The decision whether to return to school this fall has been a difficult one for all involved, including school bus drivers.
On Tuesday morning, the Sudbury school bus consortium cancelled two more routes as some drivers failed to report to work.
Twenty-three routes were cancelled Monday due to a driver shortage.
"There were a few drivers who just decided overnight not to go back," said Sudbury Student Services Consortium's executive director Renee Boucher. "Unfortunately, there were a lot of social media discussions yesterday and some drivers were receiving calls from parents that they had transported in the past and those parents were saying, 'How can you drive a bus?' 'It's going to be awful and dangerous,' and so some of these drivers were peer-pressured into quitting."
Boucher said it's unfortunate, given most of her drivers told her after their runs were done on Tuesday that it wasn't that bad.
She said many misconceptions have been circulating over the buses running at capacity. Boucher said most are running at under capacity and most children are not sitting three to a seat, as some have suggested.
"Nothing changes. We didn't sit three to a seat last year and we're definitely not going to do it this year," said Boucher. "What we're seeing is a reduction of children on our buses, so where possible, we distance the children on buses and parents don't need to worry about overloaded to capacity. Most runs are not."
Short of those few challenges, most drivers are telling her the first day of school was a big success. She said it's important to note they'll still be tweaking some of the problems they've found in the coming days.
"I've spoken to operators who said it went well, even with the masks and the shields, you know everyone sanitizing hands while they're on buses. They said it was better than what they had expected," said Boucher.
One of the issues was a new application they just started using five days ago that allows parents to see the assigned seats. Boucher said there was some confusion because it looked like buses were fuller than they actually were. In some cases, buses serve more than one school and the app wasn't making that very clear.
The app also sat children by bus stop location and sometimes by grade, which would break up some siblings, so they're currently working to address the issue.
She said thousands of requests came in after the deadline and they're now in the process of trying to log each individual one and make sure all concerns are addressed.
There has also been some confusion with parents both opting in for school transportation and virtual learning, which has slowed the process down.
United Food and Commercial Workers Local 175 and 633 don't represent school bus drivers in Greater Sudbury, but recently raised concerns of the drivers they represent in both Sault Ste. Marie and Timmins.
Spokesperson Tim Deelstra said the Ford government's framework doesn't provide for safety and he has concerns for both their members and the children.
"It's not a surprise to hear there are shortages," said Deelstra. "We knew this was coming and the government could have done a better job. It doesn't jive with the best advice we're getting right now from public health."

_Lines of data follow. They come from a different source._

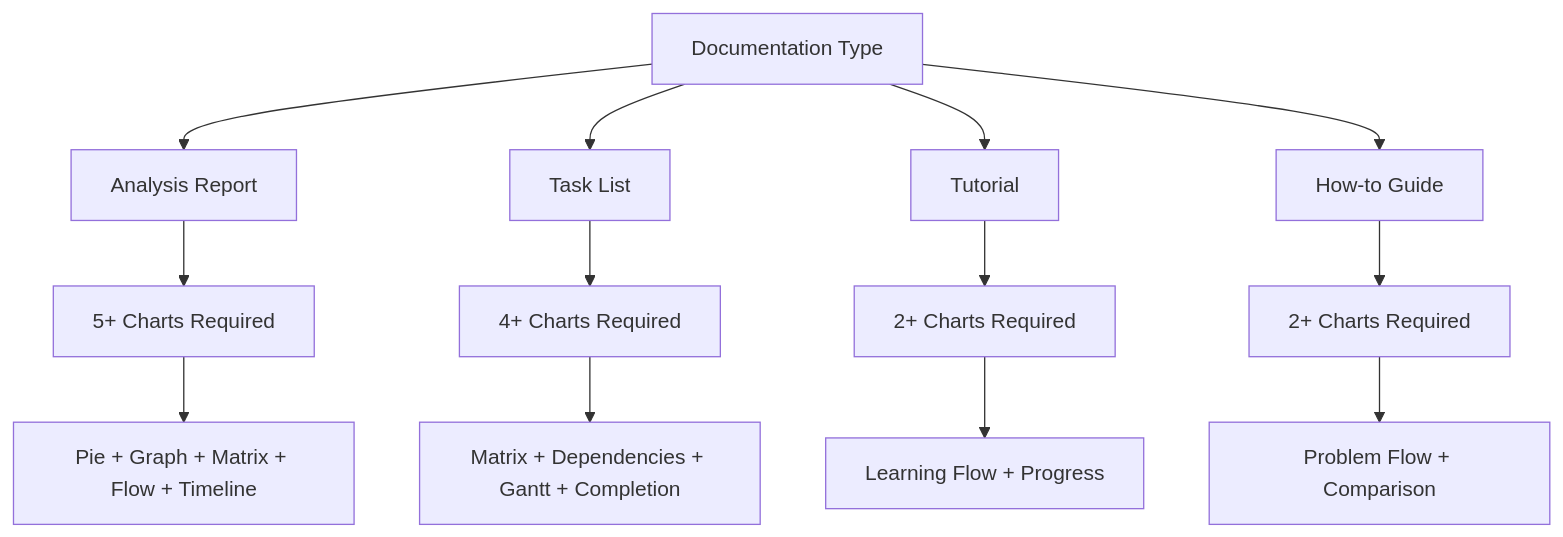
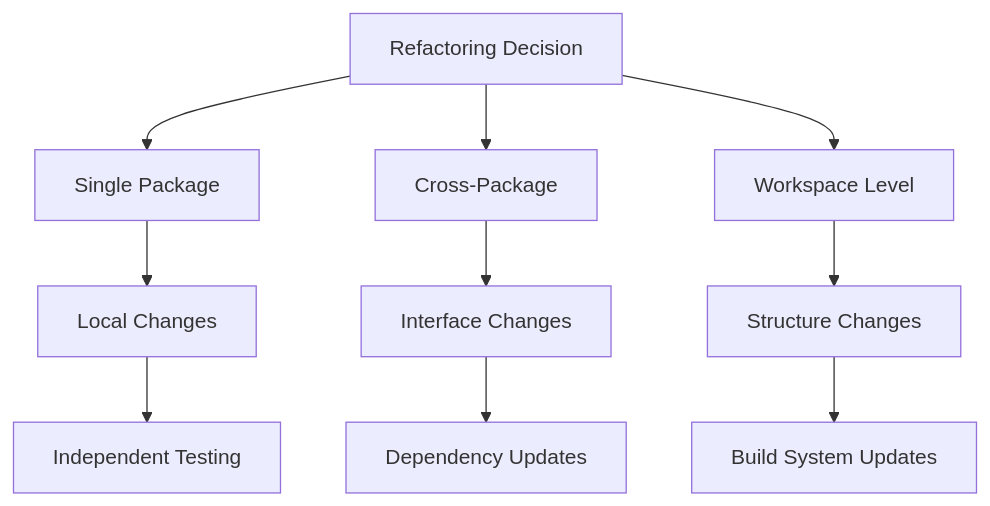
Before and after one commit to positivemultiplier/posmul: the seventh of 13 diagrams in docs/user.md, drawn with Mermaid. The commit also changed other lines of this file and 4 other files, not shown here.

````diff
--- a/docs/user.md
+++ b/docs/user.md
@@ -246,17 +268,14 @@
 ```mermaid
 graph TD
-    A[Documentation Type] --> B[Analysis Report]
-    A --> C[Task List]
-    A --> D[Tutorial]
-    A --> E[How-to Guide]
-
-    B --> F[5+ Charts Required]
-    C --> G[4+ Charts Required]
-    D --> H[2+ Charts Required]
-    E --> I[2+ Charts Required]
-
-    F --> J[Pie + Graph + Matrix + Flow + Timeline]
-    G --> K[Matrix + Dependencies + Gantt + Completion]
-    H --> L[Learning Flow + Progress]
-    I --> M[Problem Flow + Comparison]
+    A["Refactoring Decision"] --> B["Single Package"]
+    A --> C["Cross-Package"]
+    A --> D["Workspace Level"]
+    
+    B --> E["Local Changes"]
+    C --> F["Interface Changes"]
+    D --> G["Structure Changes"]
+    
+    E --> H["Independent Testing"]
+    F --> I["Dependency Updates"]
+    G --> J["Build System Updates"]
 ```
````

In the meantime, with 25 school buses now parked, Boucher and the consortium are now working to get those drivers they have in training certified and out on routes.